The Carrs ultimately sold out to J. M. Birch, brother of Hugh Taylor Birch, and Father of John Birch and Lucy Wolford. In 1915 the Birch family sold to the firm of Weiss and Wead. R. O. Wead was a son-in-law of Thomas Hirst, and was best known in Yellow Springs as Principal of the Yellow Springs School. The active management of the store was carried on by P. W. Weiss. In the early twenties Wead became county auditor, and in 1929 he became State Deputy Auditor and moved to Columbus. In that year P. W. Weiss bought out his interest, but the name of Weiss and Wead persisted. Even today, Mr. Weiss says, he gets checks from old customers made out to Weiss and Wead.
The Hirst Drug Store
My own recollections of this drug store are very dim indeed but the mention of the J. D. Hawkins clothing store brings a reminder. He also carried a stock of shoes and we sometimes went there to be outfitted. I can’t say “fitted” for if a shoe were not formed to fit the foot, the foot had to be moulded to fit the shoe. Misery often followed.
A Doctor Dillman was the druggist who followed the Hirst Brothers.
Then came the Humphreys, Father and Son.
The father wore a long white beard and is clearly remembered.
The son became a physician and for many years practiced his profession in Yellow Springs, ultimately succeeding Dr. Thorne in practice and in his residence.
Young Dr. Humphrey was a talented musician.
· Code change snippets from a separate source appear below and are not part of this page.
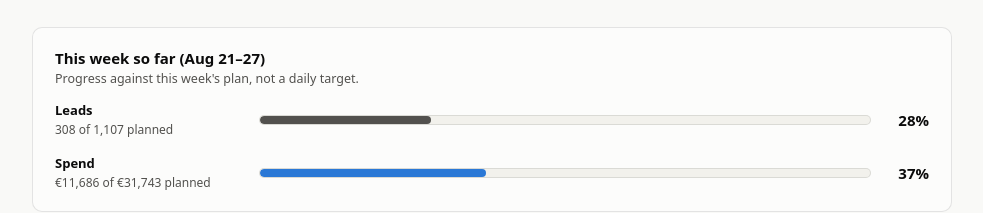
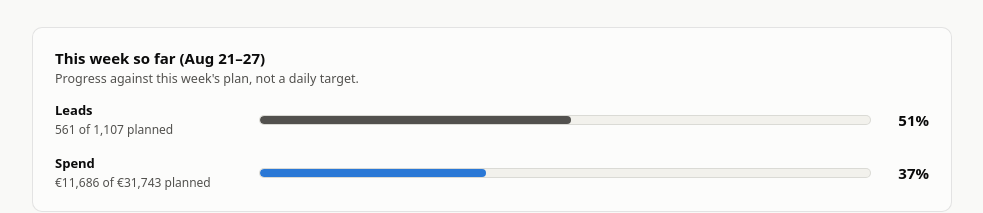
Before and after one commit to francoecker-akka/akka-q3-tracker-site, a website: page index.html in a window 1280 px wide. Shown: the part 1139-1352 px from the top of the page, without its empty margins (148-1131 px from the left). Drawn offline with Linux system fonts and the light colour scheme.

Commit message:
Refresh this-week leads: 561 of 1,107 planned (through Aug 26)

```diff
--- a/index.html
+++ b/index.html
@@ -250,9 +250,9 @@
       <p class="section-note">Progress against this week's plan, not a daily target.</p>
       <div class="progress-rows">
         <div class="progress-row">
-          <div class="progress-label"><span>Leads</span><span class="progress-figure">308 of 1,107 planned</span></div>
-          <div class="progress-track"><div class="progress-fill" style="width:28%; background:var(--ink-2)"></div></div>
-          <div class="progress-pct">28%</div>
+          <div class="progress-label"><span>Leads</span><span class="progress-figure">561 of 1,107 planned</span></div>
+          <div class="progress-track"><div class="progress-fill" style="width:51%; background:var(--ink-2)"></div></div>
+          <div class="progress-pct">51%</div>
         </div>
         <div class="progress-row">
           <div class="progress-label"><span>Spend</span><span class="progress-figure">€11,686 of €31,743 planned</span></div>
```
He organized a small orchestra which under his name brought much credit to Y. S. in musical circles.
His three sons Guy, Artie & Leslie were among our good friends.